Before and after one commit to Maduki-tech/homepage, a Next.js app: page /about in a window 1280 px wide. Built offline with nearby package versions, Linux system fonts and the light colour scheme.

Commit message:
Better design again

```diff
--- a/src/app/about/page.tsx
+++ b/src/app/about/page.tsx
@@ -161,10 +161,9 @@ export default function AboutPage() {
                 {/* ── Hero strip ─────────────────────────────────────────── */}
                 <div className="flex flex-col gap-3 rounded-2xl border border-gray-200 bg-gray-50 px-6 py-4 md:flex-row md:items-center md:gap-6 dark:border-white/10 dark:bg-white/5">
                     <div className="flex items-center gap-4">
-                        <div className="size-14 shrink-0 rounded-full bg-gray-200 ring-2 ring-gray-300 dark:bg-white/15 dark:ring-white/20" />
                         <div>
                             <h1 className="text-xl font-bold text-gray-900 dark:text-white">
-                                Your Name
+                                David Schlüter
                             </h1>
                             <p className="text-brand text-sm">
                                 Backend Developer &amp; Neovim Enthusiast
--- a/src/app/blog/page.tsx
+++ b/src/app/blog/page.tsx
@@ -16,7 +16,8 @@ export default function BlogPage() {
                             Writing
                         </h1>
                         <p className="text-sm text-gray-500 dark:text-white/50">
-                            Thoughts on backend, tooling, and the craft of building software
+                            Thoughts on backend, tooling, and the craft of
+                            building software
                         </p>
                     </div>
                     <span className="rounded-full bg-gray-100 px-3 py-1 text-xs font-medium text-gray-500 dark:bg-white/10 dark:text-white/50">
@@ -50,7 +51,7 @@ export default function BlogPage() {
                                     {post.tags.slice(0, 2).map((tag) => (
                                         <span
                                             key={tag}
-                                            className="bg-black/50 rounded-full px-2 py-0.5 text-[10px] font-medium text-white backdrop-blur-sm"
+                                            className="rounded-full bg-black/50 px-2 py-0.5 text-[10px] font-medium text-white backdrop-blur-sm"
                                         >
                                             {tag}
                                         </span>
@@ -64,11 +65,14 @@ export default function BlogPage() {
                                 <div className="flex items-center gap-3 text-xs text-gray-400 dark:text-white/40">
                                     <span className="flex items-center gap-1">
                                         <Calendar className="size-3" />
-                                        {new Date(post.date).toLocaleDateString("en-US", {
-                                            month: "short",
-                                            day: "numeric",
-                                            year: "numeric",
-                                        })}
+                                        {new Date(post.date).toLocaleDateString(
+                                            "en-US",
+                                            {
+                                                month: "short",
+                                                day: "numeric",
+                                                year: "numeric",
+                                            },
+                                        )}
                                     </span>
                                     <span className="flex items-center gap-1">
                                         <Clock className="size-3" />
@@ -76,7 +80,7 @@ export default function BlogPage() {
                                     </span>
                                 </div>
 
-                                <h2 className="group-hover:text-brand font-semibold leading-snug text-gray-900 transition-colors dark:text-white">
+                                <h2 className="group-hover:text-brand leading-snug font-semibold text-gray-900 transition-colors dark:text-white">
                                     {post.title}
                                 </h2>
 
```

- - - - -

- _Work instruction_: Each line of the entries above that includes the string "medium" should be copied out.

- _Answer section_:
                     <span className="rounded-full bg-gray-100 px-3 py-1 text-xs font-medium text-gray-500 dark:bg-white/10 dark:text-white/50">
-                                            className="bg-black/50 rounded-full px-2 py-0.5 text-[10px] font-medium text-white backdrop-blur-sm"
+                                            className="rounded-full bg-black/50 px-2 py-0.5 text-[10px] font-medium text-white backdrop-blur-sm"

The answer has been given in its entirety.